■ Listed records:
==*==
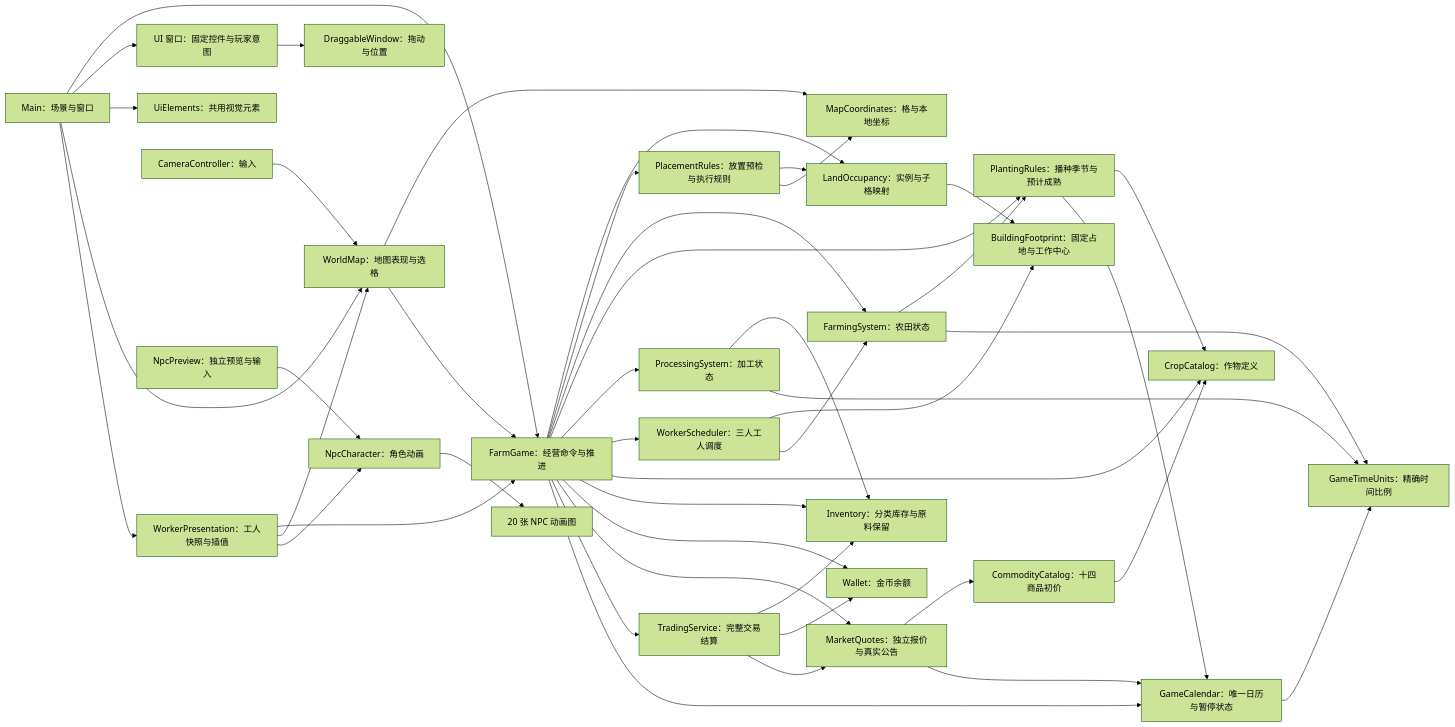
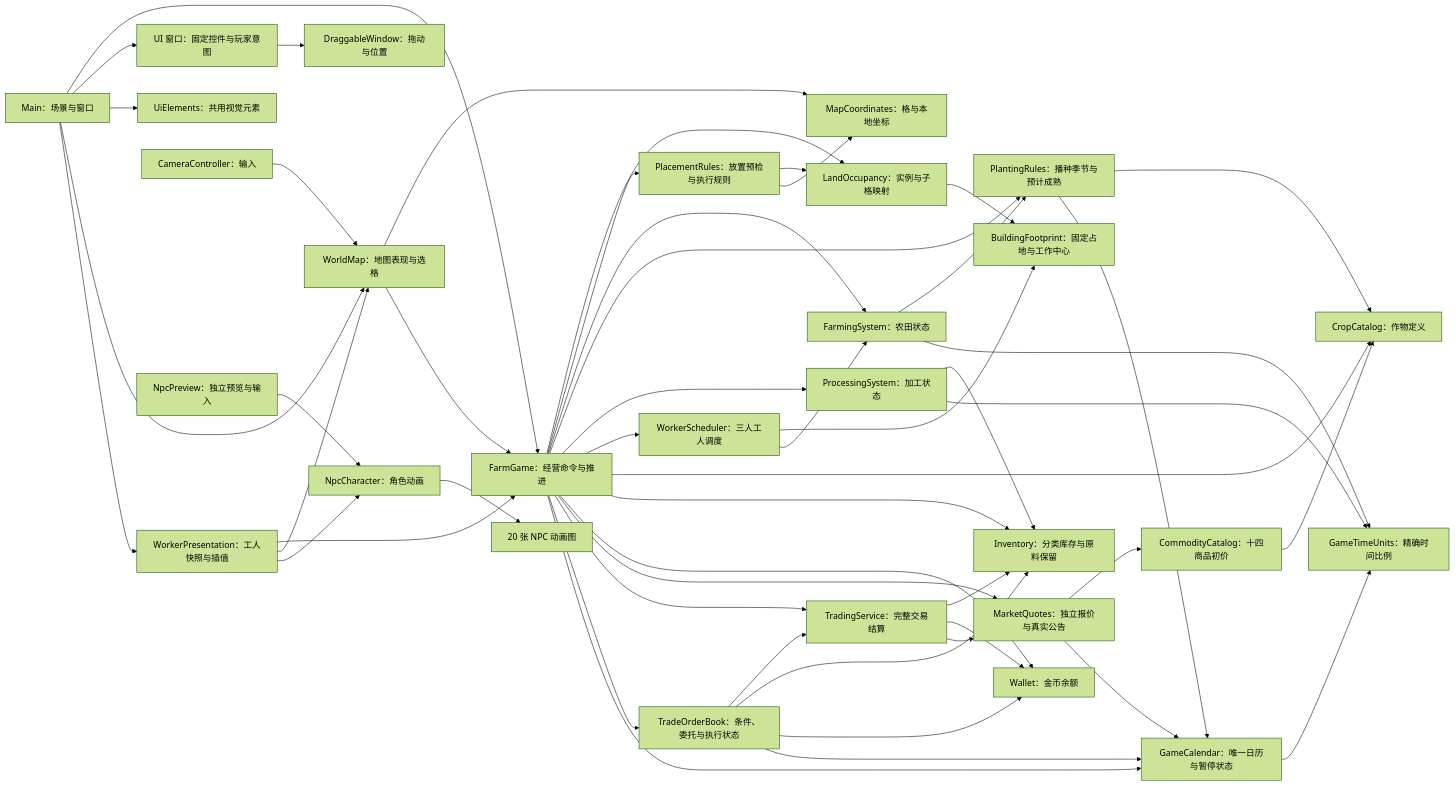
The diagram in docs/architecture/implementation-system-organization.md (Fotally/Farm-Exchange), drawn with Mermaid (forest theme) before and after one commit. The commit also changed other lines of this file and 45 other files, not shown here.

````diff
--- a/docs/architecture/implementation-system-organization.md
+++ b/docs/architecture/implementation-system-organization.md
@@ -5,47 +5,52 @@
 ```mermaid
 flowchart LR
     Main[Main：场景与窗口] --> FarmGame[FarmGame：经营命令与推进]
     Main --> UiWindows[UI 窗口：固定控件与玩家意图]
     UiWindows --> DragWindow[DraggableWindow：拖动与位置]
     Main --> UiStyle[UiElements：共用视觉元素]
     Main --> WorldMap[WorldMap：地图表现与选格]
     Main --> WorkerPresentation[WorkerPresentation：工人快照与插值]
     WorkerPresentation --> FarmGame
     WorkerPresentation --> WorldMap
     WorkerPresentation --> NpcCharacter[NpcCharacter：角色动画]
     Camera[CameraController：输入] --> WorldMap
     WorldMap --> MapCoordinates[MapCoordinates：格与本地坐标]
     WorldMap --> FarmGame
     FarmGame --> LandOccupancy[LandOccupancy：实例与子格映射]
     LandOccupancy --> Footprint[BuildingFootprint：固定占地与工作中心]
     WorkerScheduler --> Footprint
     FarmGame --> PlacementRules[PlacementRules：放置预检与执行规则]
     PlacementRules --> LandOccupancy
     PlacementRules --> MapCoordinates
     FarmGame --> FarmingSystem[FarmingSystem：农田状态]
     FarmGame --> PlantingRules[PlantingRules：播种季节与预计成熟]
     FarmGame --> ProcessingSystem[ProcessingSystem：加工状态]
     FarmGame --> WorkerScheduler[WorkerScheduler：三人工人调度]
     WorkerScheduler --> FarmingSystem
     FarmingSystem --> PlantingRules
     PlantingRules --> CropCatalog
     PlantingRules --> GameCalendar
     FarmGame --> CropCatalog[CropCatalog：作物定义]
     FarmGame --> Inventory[Inventory：分类库存与原料保留]
     ProcessingSystem --> Inventory
     FarmGame --> Wallet[Wallet：金币余额]
     FarmGame --> Market[MarketQuotes：独立报价与真实公告]
     FarmGame --> Trading[TradingService：完整交易结算]
     Trading --> Inventory
     Trading --> Wallet
     Trading --> Market
+    FarmGame --> Orders[TradeOrderBook：条件、委托与执行状态]
+    Orders --> Trading
+    Orders --> Inventory
+    Orders --> Wallet
+    Orders --> GameCalendar
     Market --> CommodityCatalog[CommodityCatalog：十四商品初价]
     CommodityCatalog --> CropCatalog
     Market --> GameCalendar
     FarmGame --> GameCalendar[GameCalendar：唯一日历与暂停状态]
     FarmingSystem --> GameTimeUnits[GameTimeUnits：精确时间比例]
     ProcessingSystem --> GameTimeUnits
     GameCalendar --> GameTimeUnits
     NpcPreview[NpcPreview：独立预览与输入] --> NpcCharacter
     NpcCharacter --> NpcSheets[20 张 NPC 动画图]
 ```
````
==*==
■ What the task requires: Gather each line from the entries above that includes the word "LandOccupancy".

■ Task solution:
     FarmGame --> LandOccupancy[LandOccupancy：实例与子格映射]
     LandOccupancy --> Footprint[BuildingFootprint：固定占地与工作中心]
     PlacementRules --> LandOccupancy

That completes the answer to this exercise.